Ex. 4.7 Juxtaposition




Robert Hughes (1991) ‘The Shock of the New’ Thames & Hudso



Exercise 4.5 Layers – Look Who’s Back!

In the early days of my FiP journey I feel I treated the exercises in a rather clinically way. When photos of shadows were needed, I photographed shadows, when blurred movement was required I sought out the same. I appreciate the exercises are there for us to consider a function of the camera or particular approaches and techniques in image making. But as my photography is evolving I’m increasingly seeing opportunities within the exercises to make the kind of images or shoot the kind of subject matter that appeals to me.

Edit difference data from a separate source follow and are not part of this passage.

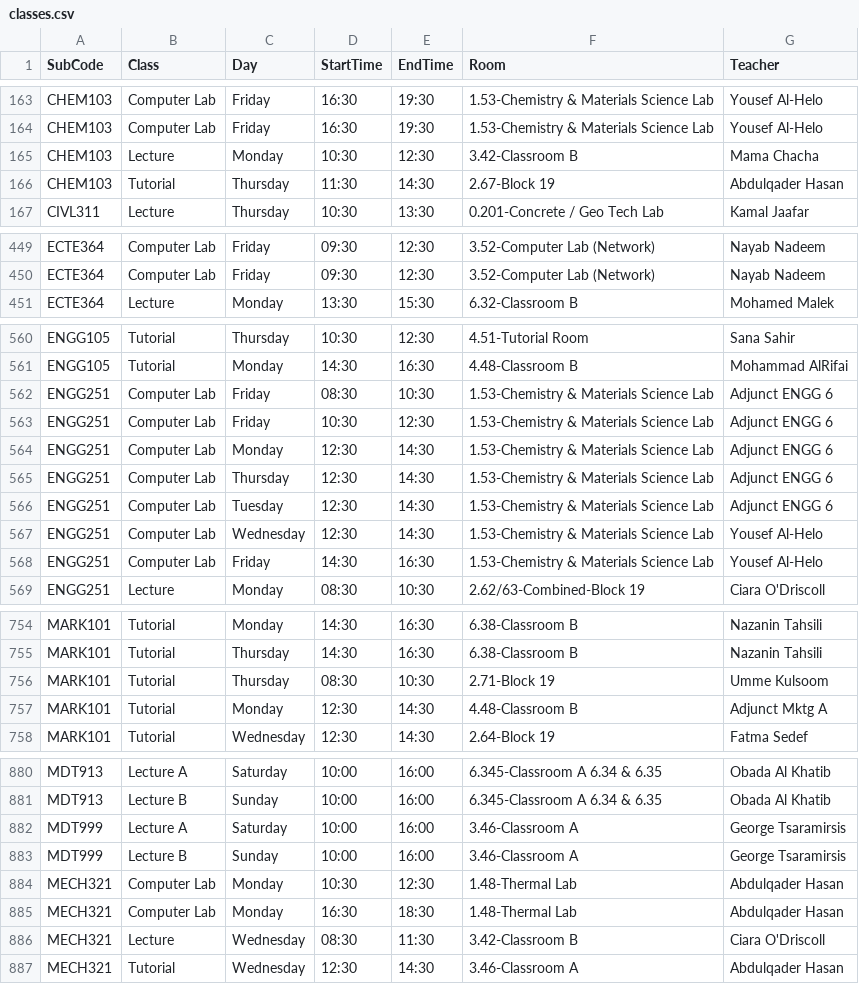
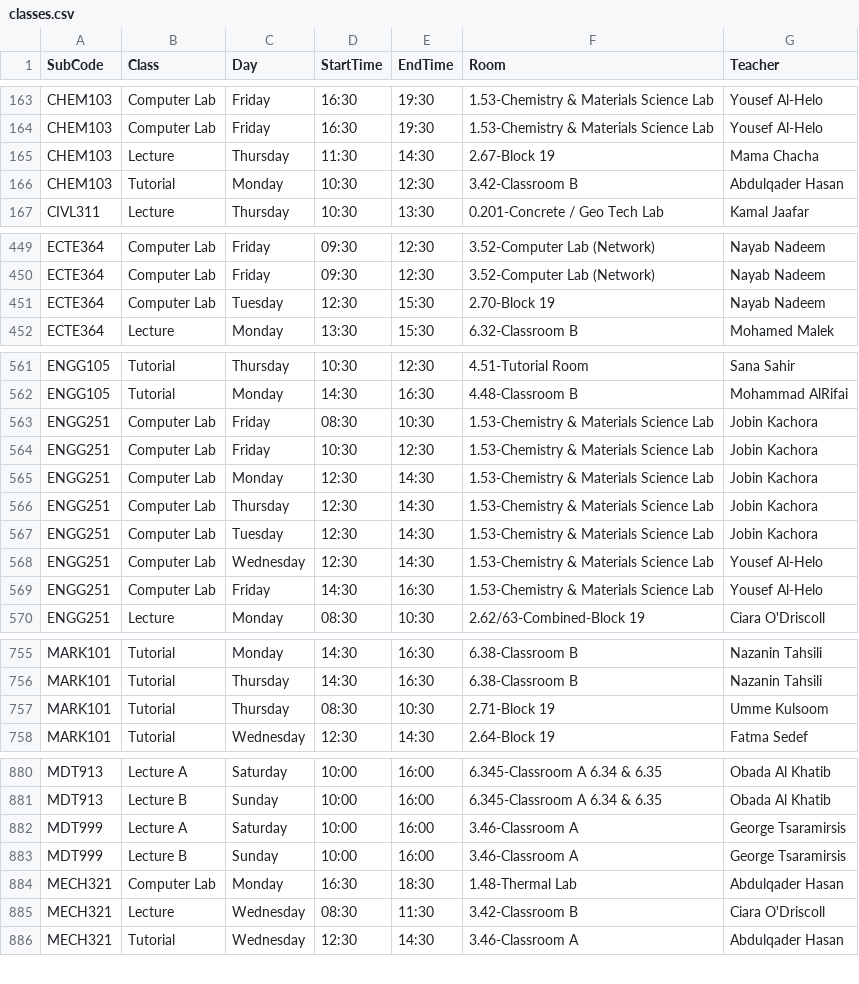
Before and after one commit to tahayparker/vaila, a CSV file: public/classes.csv, drawn as a sheet; only a part is shown, gaps mark what is left out; the diff covers the shown part only.

```diff
--- a/public/classes.csv
+++ b/public/classes.csv
@@ -164,4 +164,4 @@ CHEM103,Computer Lab,Friday,16:30,19:30,1.53-Chemistry & Materials Science Lab,Y
 CHEM103,Computer Lab,Friday,16:30,19:30,1.53-Chemistry & Materials Science Lab,Yousef Al-Helo
-CHEM103,Lecture,Monday,10:30,12:30,3.42-Classroom B,Mama Chacha
-CHEM103,Tutorial,Thursday,11:30,14:30,2.67-Block 19,Abdulqader Hasan
+CHEM103,Lecture,Thursday,11:30,14:30,2.67-Block 19,Mama Chacha
+CHEM103,Tutorial,Monday,10:30,12:30,3.42-Classroom B,Abdulqader Hasan
 CIVL311,Lecture,Thursday,10:30,13:30,0.201-Concrete / Geo Tech Lab,Kamal Jaafar
@@ -450,2 +450,3 @@ ECTE364,Computer Lab,Friday,09:30,12:30,3.52-Computer Lab (Network),Nayab Nadeem
 ECTE364,Computer Lab,Friday,09:30,12:30,3.52-Computer Lab (Network),Nayab Nadeem
+ECTE364,Computer Lab,Tuesday,12:30,15:30,2.70-Block 19,Nayab Nadeem
 ECTE364,Lecture,Monday,13:30,15:30,6.32-Classroom B,Mohamed Malek
@@ -561,7 +562,7 @@ ENGG105,Tutorial,Thursday,10:30,12:30,4.51-Tutorial Room,Sana Sahir
 ENGG105,Tutorial,Monday,14:30,16:30,4.48-Classroom B,Mohammad AlRifai
-ENGG251,Computer Lab,Friday,08:30,10:30,1.53-Chemistry & Materials Science Lab,Adjunct ENGG 6
-ENGG251,Computer Lab,Friday,10:30,12:30,1.53-Chemistry & Materials Science Lab,Adjunct ENGG 6
-ENGG251,Computer Lab,Monday,12:30,14:30,1.53-Chemistry & Materials Science Lab,Adjunct ENGG 6
-ENGG251,Computer Lab,Thursday,12:30,14:30,1.53-Chemistry & Materials Science Lab,Adjunct ENGG 6
-ENGG251,Computer Lab,Tuesday,12:30,14:30,1.53-Chemistry & Materials Science Lab,Adjunct ENGG 6
+ENGG251,Computer Lab,Friday,08:30,10:30,1.53-Chemistry & Materials Science Lab,Jobin Kachora
+ENGG251,Computer Lab,Friday,10:30,12:30,1.53-Chemistry & Materials Science Lab,Jobin Kachora
+ENGG251,Computer Lab,Monday,12:30,14:30,1.53-Chemistry & Materials Science Lab,Jobin Kachora
+ENGG251,Computer Lab,Thursday,12:30,14:30,1.53-Chemistry & Materials Science Lab,Jobin Kachora
+ENGG251,Computer Lab,Tuesday,12:30,14:30,1.53-Chemistry & Materials Science Lab,Jobin Kachora
 ENGG251,Computer Lab,Wednesday,12:30,14:30,1.53-Chemistry & Materials Science Lab,Yousef Al-Helo
@@ -756,3 +757,2 @@ MARK101,Tutorial,Thursday,14:30,16:30,6.38-Classroom B,Nazanin Tahsili
 MARK101,Tutorial,Thursday,08:30,10:30,2.71-Block 19,Umme Kulsoom
-MARK101,Tutorial,Monday,12:30,14:30,4.48-Classroom B,Adjunct Mktg A
 MARK101,Tutorial,Wednesday,12:30,14:30,2.64-Block 19,Fatma Sedef
@@ -883,3 +883,2 @@ MDT999,Lecture A,Saturday,10:00,16:00,3.46-Classroom A,George Tsaramirsis
 MDT999,Lecture B,Sunday,10:00,16:00,3.46-Classroom A,George Tsaramirsis
-MECH321,Computer Lab,Monday,10:30,12:30,1.48-Thermal Lab,Abdulqader Hasan
 MECH321,Computer Lab,Monday,16:30,18:30,1.48-Thermal Lab,Abdulqader Hasan
```
Also changed, not shown: 3 added rows, 3 removed rows and 34 edited cells elsewhere in this file.
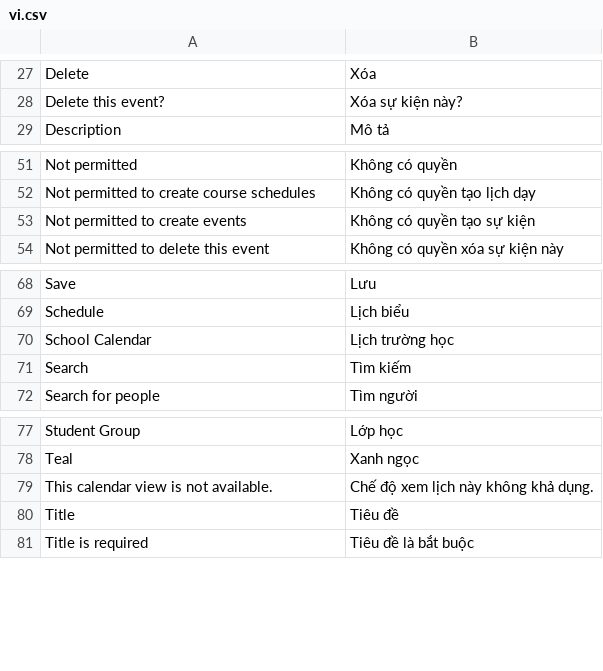
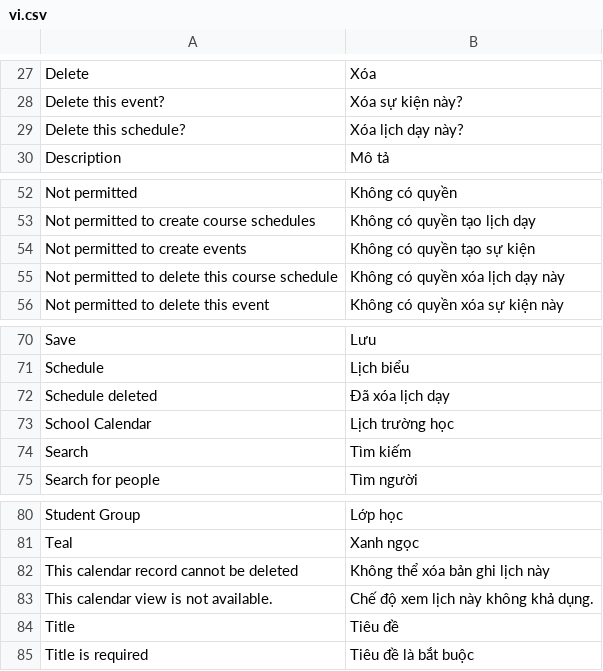
Before and after one commit to windify-vn/education, a CSV file: education/translations/vi.csv, drawn as a sheet; only a part is shown, gaps mark what is left out.

Commit message:
fix(school-calendar): fix delete function not shown

```diff
--- a/education/translations/vi.csv
+++ b/education/translations/vi.csv
@@ -28,2 +28,3 @@ Delete,Xóa
 Delete this event?,Xóa sự kiện này?
+Delete this schedule?,Xóa lịch dạy này?
 Description,Mô tả
@@ -53,2 +54,3 @@ Not permitted to create course schedules,Không có quyền tạo lịch dạy
 Not permitted to create events,Không có quyền tạo sự kiện
+Not permitted to delete this course schedule,Không có quyền xóa lịch dạy này
 Not permitted to delete this event,Không có quyền xóa sự kiện này
@@ -69,2 +71,3 @@ Save,Lưu
 Schedule,Lịch biểu
+Schedule deleted,Đã xóa lịch dạy
 School Calendar,Lịch trường học
@@ -78,2 +81,3 @@ Student Group,Lớp học
 Teal,Xanh ngọc
+This calendar record cannot be deleted,Không thể xóa bản ghi lịch này
 This calendar view is not available.,Chế độ xem lịch này không khả dụng.
```
Also changed, not shown: 4 other files.
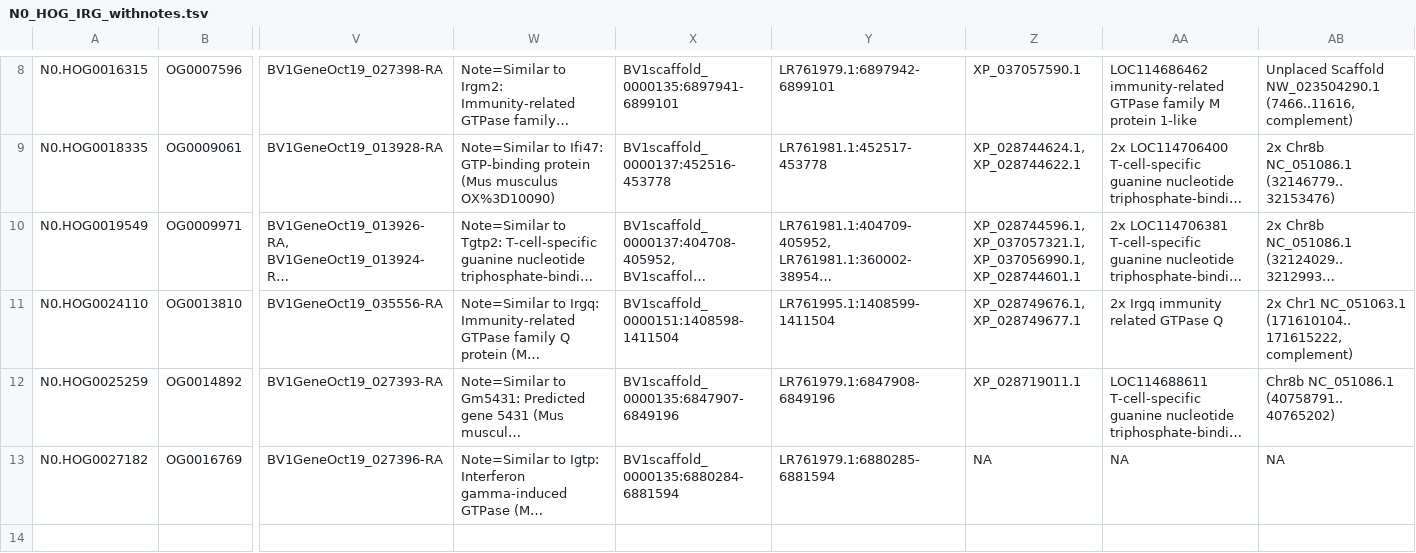
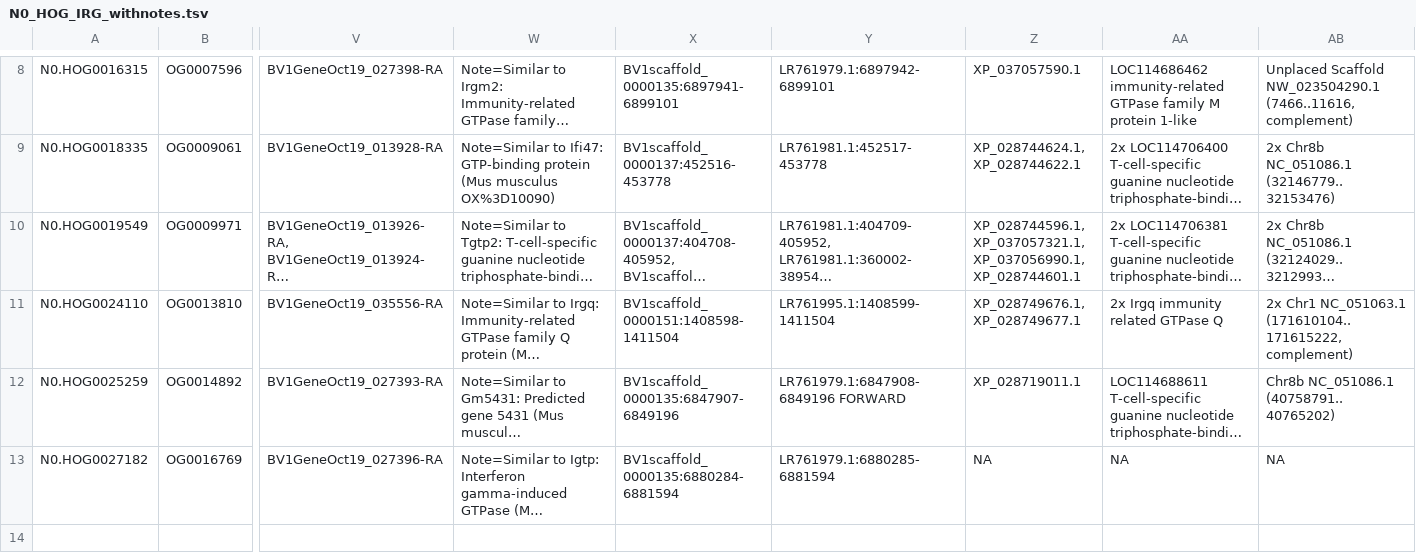
Before and after one commit to alicebalard/RodentIRGs, a TSV file: data/orthofinder_results/N0_HOG_IRG_withnotes.tsv, drawn as a sheet; only a part is shown, gaps mark what is left out; long unchanged cells end in …; rows hold the shown columns only; the diff covers the shown part only; the diff names each change by its address in the sheet, - before the commit and + after, or states it on an @@ line.

```diff
--- a/data/orthofinder_results/N0_HOG_IRG_withnotes.tsv
+++ b/data/orthofinder_results/N0_HOG_IRG_withnotes.tsv
-Y12: LR761979.1:6847908-6849196
+Y12: LR761979.1:6847908-6849196 FORWARD
+row 14: (empty)
```
Also changed, not shown: 2 added rows and 4 edited cells elsewhere in this file, 8 other files.
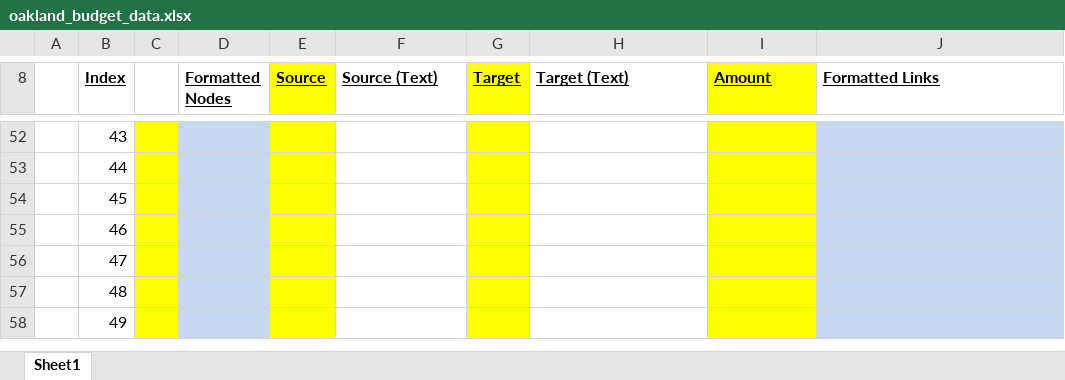
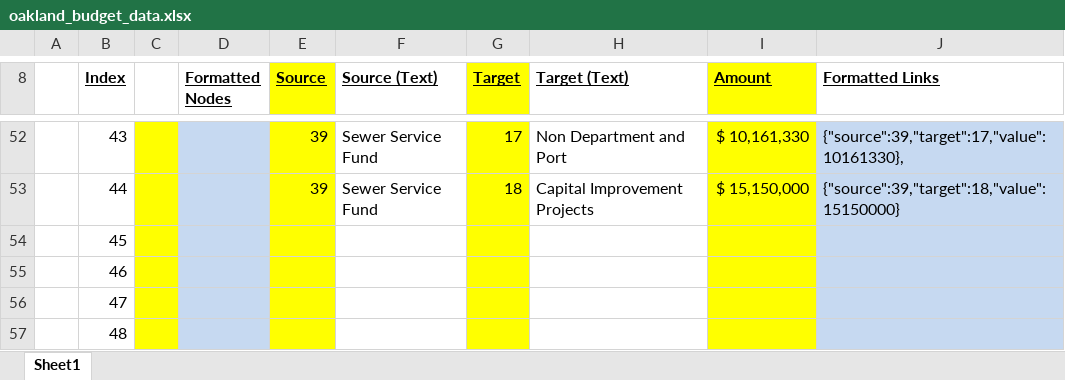
Before and after one commit to daguar/oakland-budget-viz, an Excel workbook: oakland_budget_data.xlsx, sheet Sheet1, drawn as a sheet; only a part is shown, gaps mark what is left out; the shorter side is filled out with more unchanged rows; values as stored, in another font and other column widths than the file's, no borders; the diff covers the shown part only; the diff names each change by its address in the sheet, - before the commit and + after, or states it on an @@ line.

```diff
--- a/oakland_budget_data.xlsx (sheet Sheet1)
+++ b/oakland_budget_data.xlsx (sheet Sheet1)
-E52:E53 (Source): (empty)
+E52:E53 (Source): 39
-F52:F53 (Source (Text)): (empty)
+F52:F53 (Source (Text)): Sewer Service Fund
-G52 (Target): (empty)
+G52 (Target): 17
-H52 (Target (Text)): (empty)
+H52 (Target (Text)): Non Department and Port
-I52 (Amount): (empty)
+I52 (Amount): $ 10,161,330
-J52 (Formatted Links): (empty)
+J52 (Formatted Links): {"source":39,"target":17,"value":10161330},
-G53 (Target): (empty)
+G53 (Target): 18
-H53 (Target (Text)): (empty)
+H53 (Target (Text)): Capital Improvement Projects
-I53 (Amount): (empty)
+I53 (Amount): $ 15,150,000
-J53 (Formatted Links): (empty)
+J53 (Formatted Links): {"source":39,"target":18,"value":15150000}
```
Also changed, not shown: 70 edited cells elsewhere in this sheet, 1 other file.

That said, the creative process cannot be rushed too much. I pondered over this exercise for a few days, as initially my mind was blank. So, it required the use of a window and reflections to create a layered image with foreground and back background. There was an easy option involving large retail spaces. I work not for from shops like Tesco, M & S, and Next. I could loiter around these, particularly at dusk and take advantage of the large windows and bright lights. Yes I could but it would probably have been a technical and rather soulless response to the exercise. Then, late one evening while relaxing on the sofa the answer was staring me in the face.

Eagle-eyed followers of this blog will know that chez Dave is blessed with a conservatory. If you’ve missed it don’t worry; it only appears in the periphery due to its need for a good tidy up and de-clutter. Staring through the sitting room window into the conservatory I spied all the reflections and layers I needed. After a couple of test shots were taken it was identified that the windowsill also needed a good de-clutter. After some reflection I came up with a solution: the usual domestic detritus was removed and replaced with the three figures used in Ex. 4.1 – an opportunity to revisit this still life. Moreover, with a nod to Part 2’s lighting theme they were then lit from the left with a red cycle light to add a little atmosphere.

Ex. 4.5 layers 1